A functional assessment of androgen sensitivity may include assessing the clinical effect of a short course of testosterone or dihydrotestosterone applied on the phallus or by the effect of systemic testosterone following hCG stimulation. However, there is no consensus on the choice of androgen, dosage, method of administration, timing and duration of treatment as well as the definition of an optimal response in the growth of the phallus. Androgen sensitivity can be also assessed by measuring change in androgen responsive circulating proteins such as SHBG following androgen exposure but this is rarely performed in clinical practice as the response can be very variable. There may be other methods of assessing tissue responsiveness to androgens including the measurement of androgen responsive proteins in genital skin fibroblasts or the assessment of the androgen responsive transcriptome but their clinical utility requires further exploration. AR analysis may reveal a causative gene variant in over 90% of cases with a CAIS phenotype but given that only 20% of cases with a PAIS phenotype have a variant in the coding region of AR, there is a need to improve the diagnosis of this condition especially as it has been reported that the gene variants in AR may exist beyond the coding sequence. A number of newborns with XY DSD are loosely labelled as 'PAIS' when no conclusive biochemical or genetic abnormalities are identified in gonadal function, androgen synthesis or androgen action. However, the term PAIS should only be used in the context of a molecular confirmation of a likely causative AR variant as there is great prognostic value in having a genetically confirmed diagnosis of PAIS. The majority of infants with XY DSD encountered in a DSD clinic and who are systematically investigated do not have an endocrine disorder of androgen synthesis and do not have a variant in AR. Whilst in some of them, there may be other phenotypic clues, such as in the case of persistent Mullerian duct syndrome, in others, the aetiology may only become clear with further clinical follow-up. The use of HTS in such cases has also started to identify variants in a wide range of genes that may have a role to play in genital tubercle development or testis migration.

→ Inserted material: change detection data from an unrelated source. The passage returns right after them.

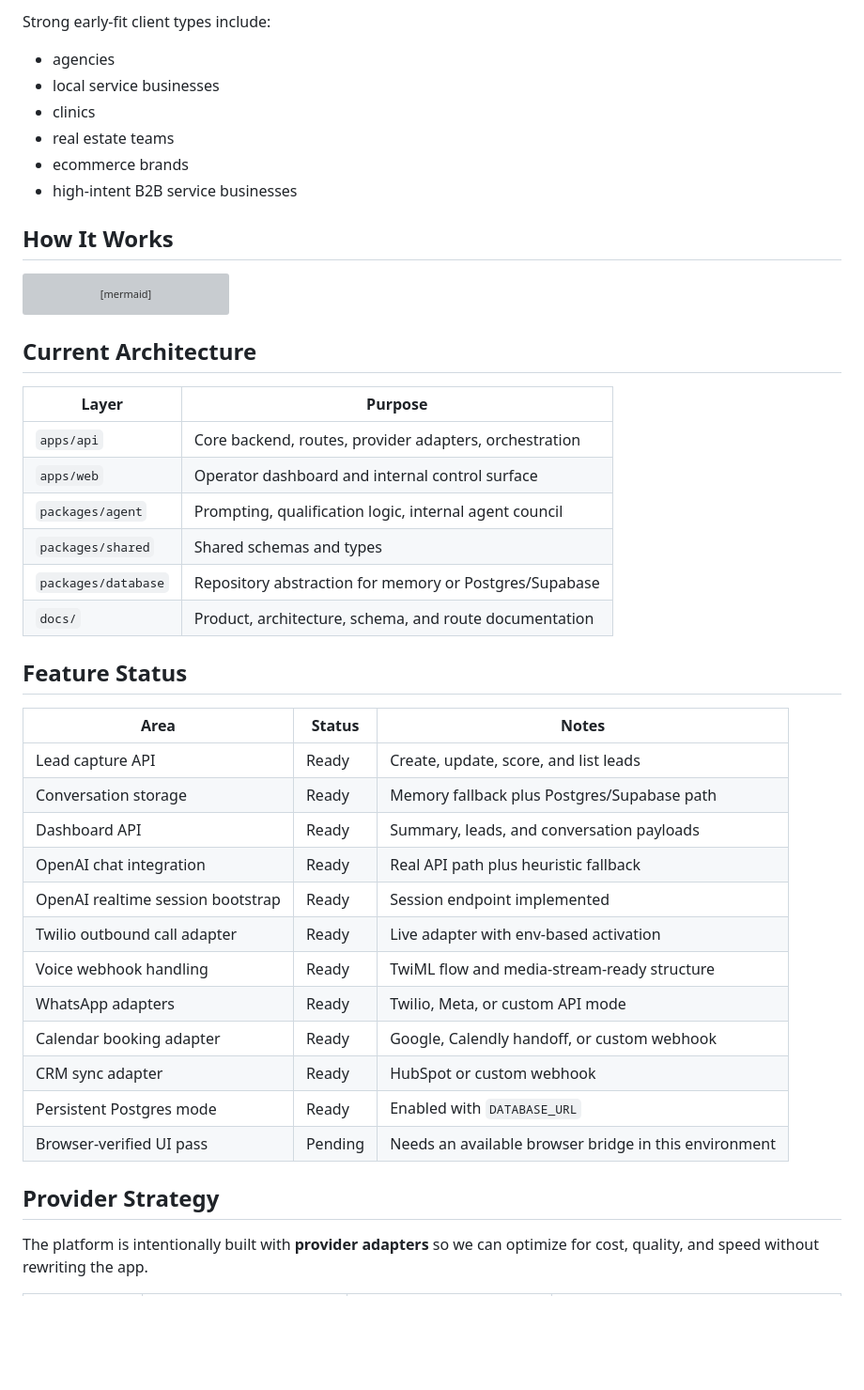
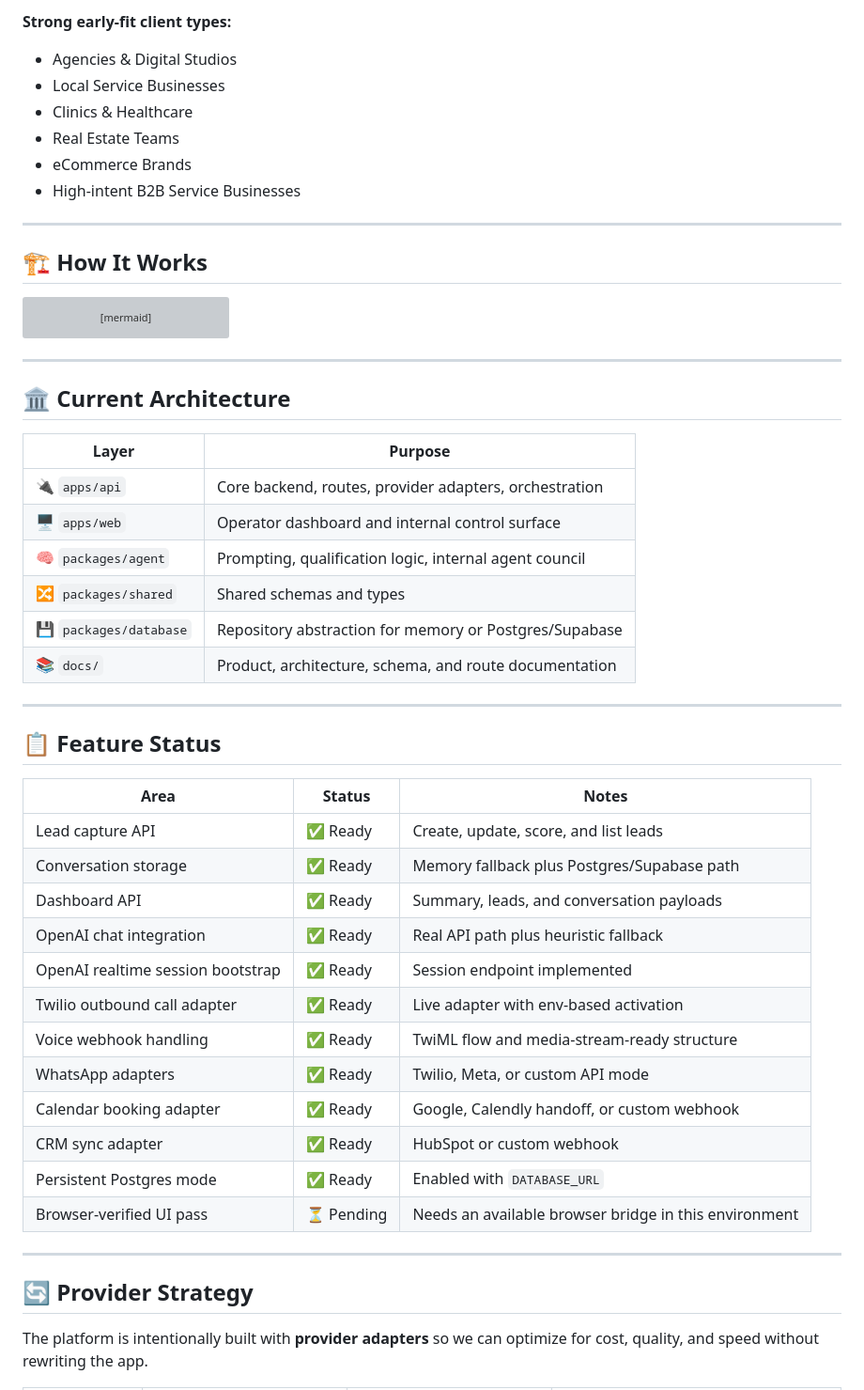
Before and after one commit to essa-raza/AI-VSA, a Markdown page: README.md, the part around one of its changes. Shown at 94% size. Rendered like a GitHub page; blank space fills up the shorter version; grey boxes are pictures that could not be loaded.

Commit message:
✨ Modernize README with emojis, better formatting, and add comprehensive resources section

````diff
--- a/README.md
+++ b/README.md
@@ -72,14 +79,15 @@ AI-VSA is designed first around sales for service businesses and automation offe
 
-Strong early-fit client types include:
+**Strong early-fit client types:**
+- Agencies & Digital Studios
+- Local Service Businesses
+- Clinics & Healthcare
+- Real Estate Teams
+- eCommerce Brands
+- High-intent B2B Service Businesses
 
-- agencies
-- local service businesses
-- clinics
-- real estate teams
-- ecommerce brands
-- high-intent B2B service businesses
+---
 
-## How It Works
+## 🏗️ How It Works
 
 ```mermaid
 flowchart LR
@@ -93,35 +101,41 @@ flowchart LR
   E --> I["Dashboard"]
 ```
 
-## Current Architecture
+---
+
+## 🏛️ Current Architecture
 
 | Layer | Purpose |
 | --- | --- |
-| `apps/api` | Core backend, routes, provider adapters, orchestration |
-| `apps/web` | Operator dashboard and internal control surface |
-| `packages/agent` | Prompting, qualification logic, internal agent council |
-| `packages/shared` | Shared schemas and types |
-| `packages/database` | Repository abstraction for memory or Postgres/Supabase |
-| `docs/` | Product, architecture, schema, and route documentation |
+| 🔌 `apps/api` | Core backend, routes, provider adapters, orchestration |
+| 🖥️ `apps/web` | Operator dashboard and internal control surface |
+| 🧠 `packages/agent` | Prompting, qualification logic, internal agent council |
+| 🔀 `packages/shared` | Shared schemas and types |
+| 💾 `packages/database` | Repository abstraction for memory or Postgres/Supabase |
+| 📚 `docs/` | Product, architecture, schema, and route documentation |
 
-## Feature Status
+---
+
+## 📋 Feature Status
 
 | Area | Status | Notes |
 | --- | --- | --- |
-| Lead capture API | Ready | Create, update, score, and list leads |
-| Conversation storage | Ready | Memory fallback plus Postgres/Supabase path |
-| Dashboard API | Ready | Summary, leads, and conversation payloads |
-| OpenAI chat integration | Ready | Real API path plus heuristic fallback |
-| OpenAI realtime session bootstrap | Ready | Session endpoint implemented |
-| Twilio outbound call adapter | Ready | Live adapter with env-based activation |
-| Voice webhook handling | Ready | TwiML flow and media-stream-ready structure |
-| WhatsApp adapters | Ready | Twilio, Meta, or custom API mode |
-| Calendar booking adapter | Ready | Google, Calendly handoff, or custom webhook |
-| CRM sync adapter | Ready | HubSpot or custom webhook |
-| Persistent Postgres mode | Ready | Enabled with `DATABASE_URL` |
-| Browser-verified UI pass | Pending | Needs an available browser bridge in this environment |
+| Lead capture API | ✅ Ready | Create, update, score, and list leads |
+| Conversation storage | ✅ Ready | Memory fallback plus Postgres/Supabase path |
+| Dashboard API | ✅ Ready | Summary, leads, and conversation payloads |
+| OpenAI chat integration | ✅ Ready | Real API path plus heuristic fallback |
+| OpenAI realtime session bootstrap | ✅ Ready | Session endpoint implemented |
+| Twilio outbound call adapter | ✅ Ready | Live adapter with env-based activation |
+| Voice webhook handling | ✅ Ready | TwiML flow and media-stream-ready structure |
+| WhatsApp adapters | ✅ Ready | Twilio, Meta, or custom API mode |
+| Calendar booking adapter | ✅ Ready | Google, Calendly handoff, or custom webhook |
+| CRM sync adapter | ✅ Ready | HubSpot or custom webhook |
+| Persistent Postgres mode | ✅ Ready | Enabled with `DATABASE_URL` |
+| Browser-verified UI pass | ⏳ Pending | Needs an available browser bridge in this environment |
 
-## Provider Strategy
+---
+
+## 🔄 Provider Strategy
 
 The platform is intentionally built with **provider adapters** so we can optimize for cost, quality, and speed without rewriting the app.
 
````
Also changed, not shown: other parts of README.md (+190 -115 lines).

Clin Endocrinol. 2021;95(6):818-840. © 2021 Blackwell Publishing